Two screens without rebooting, with xrandr

Dual screens can improve your productivity by up to 50%. It’s one of the reasons why I like working at home – I can hook the desktop’s monitor up to my laptop for even more coding goodness. I could hook the Cintiq up if I ran X across a network connection, but three screens would just spoil me rotten. ;)

I used to switch my xorg.conf manually depending on whether I wanted a dual-screen or single-screen setup, but that required closing all my applications and restarting X. I wondered if there was a better way to do it. I came across Ubuntu Forums: Switch view modes (twinview) without leaving/reconfiguring X?, which led me to HOWTO: YES! There IS an easy way of trying out Xorg.conf without reloading X. The main post wasn’t helpful, but the segment “HOWTO: Make use of RandR 1.2 – or the ability to stick with one X configuration and dynamically add or remove screens and change display setups dynamically” was. I checked if xrandr was on my system, and it was. I removed the unnecessary lines from my xorg.conf and added the lines about SubSection “Display”… and it worked. Hooray!

For future reference, here’s the command I used to set up my dual-screen display:

xrandr --output LVDS --right-of VGA-0   

This rocks.

  • Marc Grégoire

    I discovered this too a few weeks ago. A friend of mine runs meetings by projecting a pdf viewer, while editing the LaTeX source buffer on the screen of his laptop. He uses a Mac, but to my delight, it was remarkably easy to do with Debian too.

    See also item 2.6 at http://library.gnome.org/misc/release-notes/2.24/ . In Gnome 2.24, there’s a gui program to alter the display, without invoking xrandr at the command line.

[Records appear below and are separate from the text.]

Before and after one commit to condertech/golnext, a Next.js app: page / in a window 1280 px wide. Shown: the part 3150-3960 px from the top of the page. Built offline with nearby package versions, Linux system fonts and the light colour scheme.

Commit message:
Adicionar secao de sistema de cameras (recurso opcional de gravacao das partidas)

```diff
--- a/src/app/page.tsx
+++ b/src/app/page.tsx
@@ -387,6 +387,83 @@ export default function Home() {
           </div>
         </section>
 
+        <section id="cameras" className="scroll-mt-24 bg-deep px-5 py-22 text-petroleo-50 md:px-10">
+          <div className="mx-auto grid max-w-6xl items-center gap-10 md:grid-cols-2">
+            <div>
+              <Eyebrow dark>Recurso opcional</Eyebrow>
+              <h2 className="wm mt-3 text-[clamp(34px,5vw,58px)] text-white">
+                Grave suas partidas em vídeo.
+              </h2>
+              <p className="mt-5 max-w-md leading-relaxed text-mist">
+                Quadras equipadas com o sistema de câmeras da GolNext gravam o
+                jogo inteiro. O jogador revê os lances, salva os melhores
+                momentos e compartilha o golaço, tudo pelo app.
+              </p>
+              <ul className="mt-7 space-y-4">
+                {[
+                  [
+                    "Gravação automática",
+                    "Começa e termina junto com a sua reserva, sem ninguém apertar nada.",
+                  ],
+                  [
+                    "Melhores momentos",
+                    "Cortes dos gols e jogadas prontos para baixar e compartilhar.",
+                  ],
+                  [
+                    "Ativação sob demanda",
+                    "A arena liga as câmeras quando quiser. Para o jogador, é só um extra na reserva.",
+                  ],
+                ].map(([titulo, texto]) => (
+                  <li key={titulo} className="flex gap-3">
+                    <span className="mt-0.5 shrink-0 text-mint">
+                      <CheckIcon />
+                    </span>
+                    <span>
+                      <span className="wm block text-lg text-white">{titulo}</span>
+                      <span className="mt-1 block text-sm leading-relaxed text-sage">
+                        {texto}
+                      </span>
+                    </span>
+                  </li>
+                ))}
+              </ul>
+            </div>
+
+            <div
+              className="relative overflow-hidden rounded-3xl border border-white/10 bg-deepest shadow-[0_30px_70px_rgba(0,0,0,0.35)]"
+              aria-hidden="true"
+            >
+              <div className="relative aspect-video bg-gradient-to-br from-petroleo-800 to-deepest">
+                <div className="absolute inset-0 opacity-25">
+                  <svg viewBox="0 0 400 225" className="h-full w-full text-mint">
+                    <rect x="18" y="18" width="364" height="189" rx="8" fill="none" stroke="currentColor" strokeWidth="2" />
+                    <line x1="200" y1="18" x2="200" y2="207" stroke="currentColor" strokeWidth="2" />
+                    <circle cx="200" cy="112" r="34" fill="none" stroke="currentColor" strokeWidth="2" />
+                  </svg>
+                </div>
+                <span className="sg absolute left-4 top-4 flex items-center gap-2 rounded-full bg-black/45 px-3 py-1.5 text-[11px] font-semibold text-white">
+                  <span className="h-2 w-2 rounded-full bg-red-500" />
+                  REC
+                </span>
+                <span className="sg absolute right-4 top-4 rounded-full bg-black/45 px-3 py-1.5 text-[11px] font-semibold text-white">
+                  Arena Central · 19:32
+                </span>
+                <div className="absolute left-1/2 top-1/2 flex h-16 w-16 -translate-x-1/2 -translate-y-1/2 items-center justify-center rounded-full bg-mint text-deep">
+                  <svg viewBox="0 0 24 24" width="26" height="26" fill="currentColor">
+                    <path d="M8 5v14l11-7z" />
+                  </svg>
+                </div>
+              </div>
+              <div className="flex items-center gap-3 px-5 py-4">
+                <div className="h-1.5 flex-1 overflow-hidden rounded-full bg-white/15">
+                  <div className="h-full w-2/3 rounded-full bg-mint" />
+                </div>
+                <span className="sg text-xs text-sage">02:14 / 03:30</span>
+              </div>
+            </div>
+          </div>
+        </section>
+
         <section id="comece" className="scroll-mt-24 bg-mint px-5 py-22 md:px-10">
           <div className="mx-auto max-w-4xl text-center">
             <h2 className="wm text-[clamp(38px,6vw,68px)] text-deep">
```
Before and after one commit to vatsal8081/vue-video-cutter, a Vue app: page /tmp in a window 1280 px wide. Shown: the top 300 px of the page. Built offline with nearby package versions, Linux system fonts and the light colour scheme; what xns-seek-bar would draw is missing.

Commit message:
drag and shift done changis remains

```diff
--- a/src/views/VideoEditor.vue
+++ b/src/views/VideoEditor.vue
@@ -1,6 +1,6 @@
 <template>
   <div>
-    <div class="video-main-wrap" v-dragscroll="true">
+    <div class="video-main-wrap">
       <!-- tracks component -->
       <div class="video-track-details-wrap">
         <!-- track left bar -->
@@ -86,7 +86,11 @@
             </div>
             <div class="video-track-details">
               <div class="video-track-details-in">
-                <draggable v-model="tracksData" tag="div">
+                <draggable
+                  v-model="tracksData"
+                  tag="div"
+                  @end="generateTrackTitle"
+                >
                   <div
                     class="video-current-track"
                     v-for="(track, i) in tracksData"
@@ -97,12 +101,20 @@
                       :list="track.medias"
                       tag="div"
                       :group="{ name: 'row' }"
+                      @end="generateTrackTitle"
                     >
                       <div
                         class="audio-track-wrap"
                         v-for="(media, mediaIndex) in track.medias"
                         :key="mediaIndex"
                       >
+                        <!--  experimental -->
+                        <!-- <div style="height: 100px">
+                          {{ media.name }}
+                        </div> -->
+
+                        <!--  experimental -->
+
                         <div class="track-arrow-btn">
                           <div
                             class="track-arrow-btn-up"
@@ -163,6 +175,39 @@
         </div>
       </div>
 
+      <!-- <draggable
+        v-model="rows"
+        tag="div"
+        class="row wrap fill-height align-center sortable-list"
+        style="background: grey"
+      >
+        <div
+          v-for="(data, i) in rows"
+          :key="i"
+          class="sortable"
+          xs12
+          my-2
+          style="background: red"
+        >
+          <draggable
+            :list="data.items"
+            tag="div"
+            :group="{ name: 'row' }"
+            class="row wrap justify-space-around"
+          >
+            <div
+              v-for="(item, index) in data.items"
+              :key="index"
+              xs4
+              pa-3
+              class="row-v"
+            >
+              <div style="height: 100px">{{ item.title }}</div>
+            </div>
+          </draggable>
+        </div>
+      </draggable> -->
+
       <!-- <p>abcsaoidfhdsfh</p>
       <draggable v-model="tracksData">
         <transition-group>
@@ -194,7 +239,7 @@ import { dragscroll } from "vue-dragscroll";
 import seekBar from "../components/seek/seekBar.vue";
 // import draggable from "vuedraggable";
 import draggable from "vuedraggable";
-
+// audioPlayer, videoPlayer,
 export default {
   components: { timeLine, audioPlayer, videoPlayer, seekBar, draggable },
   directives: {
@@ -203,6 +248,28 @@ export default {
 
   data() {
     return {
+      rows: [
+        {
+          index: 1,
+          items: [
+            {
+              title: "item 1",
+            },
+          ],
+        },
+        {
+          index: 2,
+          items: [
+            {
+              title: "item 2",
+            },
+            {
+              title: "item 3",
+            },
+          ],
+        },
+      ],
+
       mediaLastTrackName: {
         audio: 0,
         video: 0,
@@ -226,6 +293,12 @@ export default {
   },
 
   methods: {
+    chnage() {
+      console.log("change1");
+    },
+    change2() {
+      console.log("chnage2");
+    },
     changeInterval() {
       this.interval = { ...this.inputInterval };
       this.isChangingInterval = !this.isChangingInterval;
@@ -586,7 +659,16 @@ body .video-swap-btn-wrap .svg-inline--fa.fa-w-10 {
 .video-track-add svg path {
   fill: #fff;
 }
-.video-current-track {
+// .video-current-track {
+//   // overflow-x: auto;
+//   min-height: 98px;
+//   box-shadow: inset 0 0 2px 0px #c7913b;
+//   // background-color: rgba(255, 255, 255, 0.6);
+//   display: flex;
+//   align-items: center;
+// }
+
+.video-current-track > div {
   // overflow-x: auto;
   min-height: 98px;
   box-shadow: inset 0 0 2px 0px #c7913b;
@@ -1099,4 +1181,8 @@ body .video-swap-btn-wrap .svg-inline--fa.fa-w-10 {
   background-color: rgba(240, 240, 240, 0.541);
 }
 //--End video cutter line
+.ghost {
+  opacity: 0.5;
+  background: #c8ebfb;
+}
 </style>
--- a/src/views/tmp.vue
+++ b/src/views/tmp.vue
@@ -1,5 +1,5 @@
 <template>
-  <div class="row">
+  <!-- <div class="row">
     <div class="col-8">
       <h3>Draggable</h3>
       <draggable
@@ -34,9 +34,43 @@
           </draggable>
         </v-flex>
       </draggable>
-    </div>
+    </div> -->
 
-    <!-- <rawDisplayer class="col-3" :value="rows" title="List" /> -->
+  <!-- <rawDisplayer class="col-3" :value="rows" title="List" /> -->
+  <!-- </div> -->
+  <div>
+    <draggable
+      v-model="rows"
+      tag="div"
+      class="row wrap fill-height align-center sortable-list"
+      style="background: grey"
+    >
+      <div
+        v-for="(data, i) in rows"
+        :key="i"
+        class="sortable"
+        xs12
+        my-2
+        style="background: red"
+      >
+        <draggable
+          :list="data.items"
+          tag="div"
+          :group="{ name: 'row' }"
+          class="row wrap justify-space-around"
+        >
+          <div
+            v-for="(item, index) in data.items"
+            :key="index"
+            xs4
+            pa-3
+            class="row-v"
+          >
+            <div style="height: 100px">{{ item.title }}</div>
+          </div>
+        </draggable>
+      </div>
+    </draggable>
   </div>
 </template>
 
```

    (By the way, very sorry to learn some people weren’t happy with your letter/e-mail; so few people send letters these days, I for one am delighted by whatever I receive.)